In the entertainment business, big contract battles come and go on a regular basis. But the legal wrangling between Mr. Limato and I.C.M. underscores how the financial retrenchment under way in Hollywood is upending the industry’s unwritten codes for conducting business.
Mr. Limato, 71, with his outsize personality, formal dress and lavish Academy Awards parties, has become something of a legend in the motion picture industry. In the past, he would most likely have been able to write his own ticket for as long as he pleased, because of his decades of service and the millions of dollars in profits his clients regularly delivered.
But as budgets for movies balloon and the Internet whittles away at box-office returns, the agencies have come under attack and are operating on tighter budgets. I.C.M. in particular, which sold a majority stake to Merrill Lynch and a Connecticut-based private equity group last year, is trying to control expenses.
The agency tried in recent months to move Mr. Limato away from daily management and into an emeritus-type position, something that would have stripped him of certain perks, like multiple assistants, but would have allowed him to keep direct involvement with his clients. The move would also have consolidated the power of Mr. Limato’s co-president, Chris Silbermann, 39.
Mr. Limato refused, according to both sides.
So I.C.M., which last year paid $70 million to acquire Mr. Silbermann’s television agency, the Broder Webb Chervin Silbermann Agency, decided in July to demote Mr. Limato, couching the decision in a news release as “a restructuring of I.C.M.’s motion picture department to deliver long-term growth.” The decision to trumpet the move — agencies are notoriously tight-lipped — stunned the industry.
The legal spat turned on a California statute that dates to the era of Hollywood’s star system, a time when studios controlled actors under long-term contracts.
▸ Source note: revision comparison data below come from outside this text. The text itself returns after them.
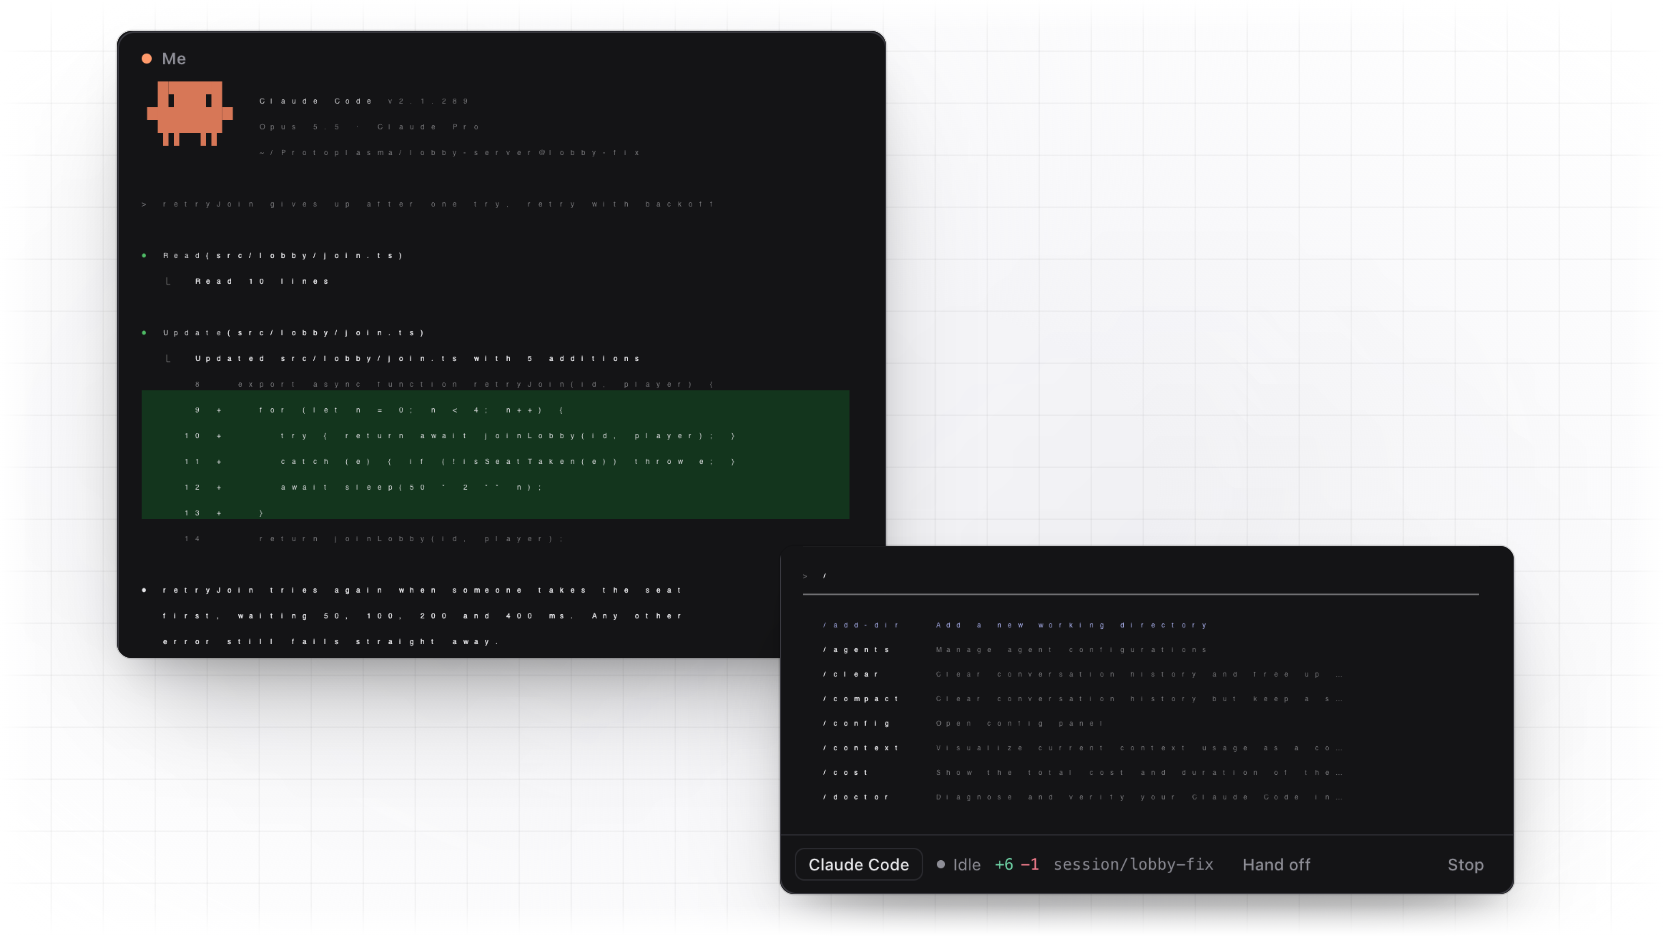
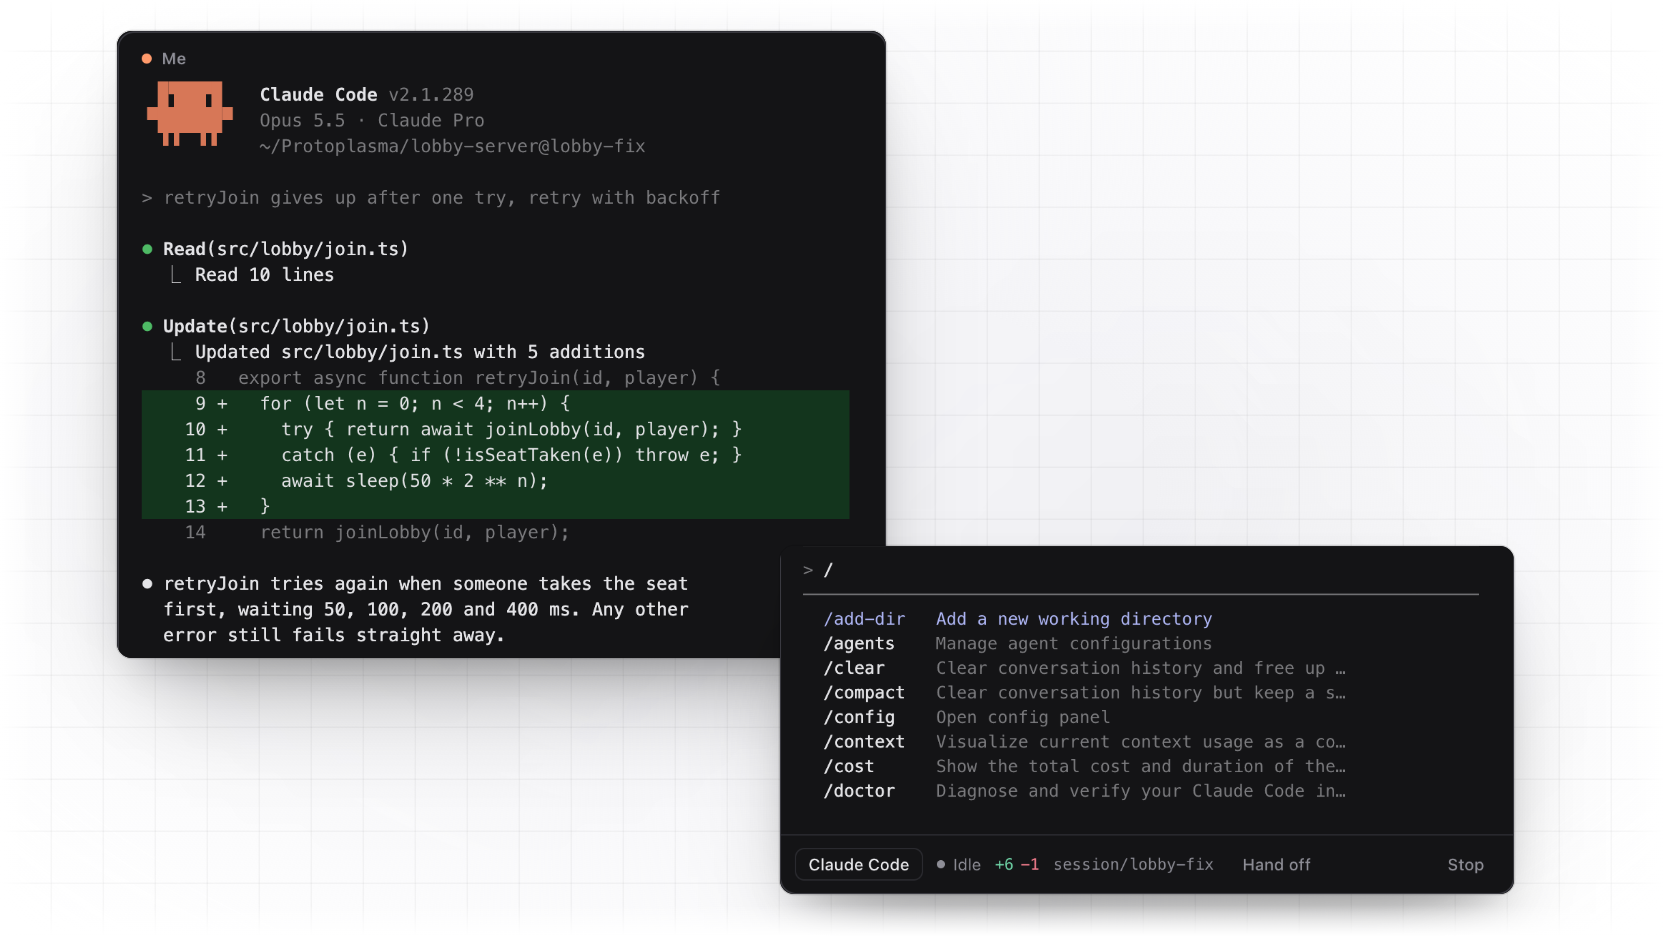
Back to Electron 44.10.2: 44.11.3's canvas refuses the font terminals draw with, and e2e now checks it

diff --git a/scripts/e2e.js b/scripts/e2e.js
@@ -510,6 +510,9 @@ async function run(win, hub) {
     // ---- signing out stops your agents and clears the board
     await js(`openNewAgent('bye'); $('input[name=source][value=folder]').checked = true; syncSource(); $('#cwd').value = ${JSON.stringify(root)}; $('#agentForm').requestSubmit()`);
     await until('local.size === 1 && hubLanes.length === 1', 15000);
+    // The letters in a terminal are drawn on a canvas with this font. Electron 44.11.3's canvas refused it (xterm writes it
+    // with a leading space), and every letter came out in the canvas's own 10px font: tiny, in full-size cells.
+    check('a canvas takes the font terminals draw their letters with', await js(`(() => { const c = document.createElement('canvas').getContext('2d'); c.font = ' normal 25px ' + terminalFont(); return c.font.startsWith('25px'); })()`));
     await js(`$('#signout').click()`);
     check('signing out stops your agents and returns to sign-in', await until(`local.size === 0 && me === null && currentTeam === null && $('#start').open && !$('#signinView').hidden && terms.size === 0`, 10000),
       await js(`JSON.stringify({ local: local.size, terms: terms.size, me: !!me })`));

diff --git a/HANDOFF.md b/HANDOFF.md
@@ -14,7 +14,7 @@ shared.js changed) and a tag releases to installed copies: both are David's call
   while David was away: [docs/sessions/2026-11-15.md](docs/sessions/2026-11-15.md). **The findings behind it:**
   [docs/research/](docs/research/). **Notes for the release:** [docs/release-notes/0.7.0.md](docs/release-notes/0.7.0.md)
   (a minor version: `npm version minor`, not `npm run release`).
-- **Checks:** `npm test` 120 of 120. `npm run e2e` 143 of 143 (one later run: 142, failing only "Comment on this points
+- **Checks:** `npm test` 120 of 120. `npm run e2e` 144 of 144 on Electron 44.10.2 (some runs: one fewer, failing only "Comment on this points
   the next comment at those lines", which needs the window to have focus). The customer simulation: 91 of 91.
 
 What's in, by phase:
@@ -44,9 +44,12 @@ What it still needs, in order:
 - **Not built:** most of R9 (agents in one folder now share a git poll; polling less often when nothing changes
   isn't done), the rest of phase 3 (the team picker, one "beside", Plan and Memory in the
   side panel, a shorter bar, what to do about an overlap), and the rest of phase 5.
-- **Two things seen once and not explained** (details in the log): on the first launch of a freshly downloaded
-  Electron, e2e's "creates a This Mac team…" step failed and a terminal drew its text at half size. The second has a
-  guard now (renderer.js `scaleOff`) and e2e provokes and checks it; the first passed on every later run.
+- **Electron stays at 44.10.2. Don't take 44.11.x as it is:** its canvas refuses the font string xterm's WebGL renderer
+  draws letters with (`" normal 25px …"`, with a leading space), so every terminal's text comes out tiny in full-size
+  cells. This is what David saw twice. e2e now checks a canvas takes that font, so the next Electron update says so at
+  once. The way forward for 44.11 and later is an xterm that writes the font without the leading space.
+- **Seen once and not explained:** on the first launch of a freshly downloaded Electron, e2e's "creates a This Mac
+  team…" step failed; it passed on every later run.
 
 ## Latest release: v0.6.1 (8 Nov 2026, `a52368f`): small fixes, lighter teammates' terminals, and research on Rust
 

diff --git a/docs/sessions/2026-11-15.md b/docs/sessions/2026-11-15.md
@@ -135,3 +135,8 @@ call after he has tried the status fixes live.
   above; a hub sending something other than a list for `conflicts` could have thrown inside `render()` (now checked
   with `Array.isArray`); starting an agent before the list of agents had arrived threw a bare TypeError (now a
   sentence); lane.js looks agents up with `Object.hasOwn`. A second pair of eyes on those five files is still worth it.
+- **The tiny terminal text David reported twice is found: it was Electron 44.11.3** (the R14 update made earlier in
+  this work). Its canvas rejects the font string xterm's WebGL renderer uses (`" normal 25px <families>"`), and the
+  letters are drawn in the canvas's default 10px font. Shown with a ten-line Electron script: 44.11.3 rejects it,
+  44.10.2 accepts it. Electron is back at `~44.10.2`, and e2e has a check that a canvas takes the terminals' font.
+  The earlier "pixel ratio" theory was wrong; `scaleOff` stays as a harmless guard. R14 is undone, on purpose.

diff --git a/docs/plan.md b/docs/plan.md
@@ -38,7 +38,8 @@ Ctrl-C or digit the agent's Mac watches its screen for 2.5 s and tells the hub w
 - R4: answering a permission clears Needs you at once.
 - R7: the relay sends the hub only what it reads. Then change the privacy text in the README and Settings, which
   quote what passes through.
-- R12: fix the e2e step that needs a dirty checkout. R14: Electron `~44.11.3`.
+- R12: fix the e2e step that needs a dirty checkout. R14 (Electron 44.11.3) was tried and undone: its canvas refuses
+  the font xterm draws letters with, so terminal text came out tiny. Electron stays at `~44.10.2`.
 - Recheck Codex's hooks on 0.169.0 (`codex app-server`, `hooks/list`), and e2e on Claude Code 2.1.325.
 
 **Done when:** `npm test` and `npm run e2e` pass, with new tests for each of R1 to R5 (hub-live.test.js) and R7

diff --git a/docs/release-notes/0.7.0.md b/docs/release-notes/0.7.0.md
@@ -32,7 +32,6 @@ Privacy and weight:
 - **Terminal output goes only where it's watched.** An agent's output is sent to teammates who have its session on
   screen, not to everyone on the team, and the app keeps a terminal for a teammate's agent only while you're looking.
 - Terminal text that was drawn at the wrong size after the display's scale changed now corrects itself.
-- Electron 44.11.3, with the latest security fixes from Chromium.
 
 Smaller things: **Share** in a session is now **Invite**; an agent that hasn't reported yet reads Idle, not Running;
 creating an online team where only the hub's owners can now says so and offers This Mac.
Boiled down, the 1931 law says that a personal services contract may not be enforced beyond seven years. The actress Olivia de Havilland used the seven-year rule in 1944 to void her contract with Warner Brothers.
I.C.M. lawyers argued that they were seeking to enforce a new contract that Mr. Limato signed last year. Mr. Limato’s position is that a series of contracts without any break is the same thing as one long contract. Since he worked continuously at I.C.M. since 1988, parts of his contract were void under the seven-year rule, Mr. Limato’s lawyers argued.
The agency has much at stake. Although a powerhouse in television, I.C.M. is struggling to maintain a toehold on the movie side. As more powerful rivals lured clients like Julia Roberts over the years, I.C.M. failed to attract replacements of similar caliber.
I.C.M. is hopeful that at least some of Mr. Limato’s clients will stay behind. Although none have given hints of their plans, most have worked with Mr. Limato for the bulk of their careers and are expected to remain loyal to him.
Losing Mr. Limato’s clients could lead to the defection of other I.C.M. agents and actors and — because stars like to be around stars — would probably make it harder for the agency to rebuild its motion picture department.
The battle at I.C.M. has been unusually divisive in Hollywood, with factions lining up on both sides and blogs like Deadline Hollywood Daily chronicling the twists and turns in minute detail. In one corner are traditionalists who cite the industry’s habit of treating its atavistic executives with high respect, whether deserved or not. Others see a twist on “Sunset Boulevard,” in which a star agent cannot let go.
Generational shifts at Hollywood’s talent agencies are typically rancorous. In 2004, William Morris endured agent defections and firings after a rift on the board over the company’s direction. Creative Artists Agency, now Hollywood’s most pre-eminent talent representative, weathered a similar storm in 1995, when three of the agency’s founding partners left.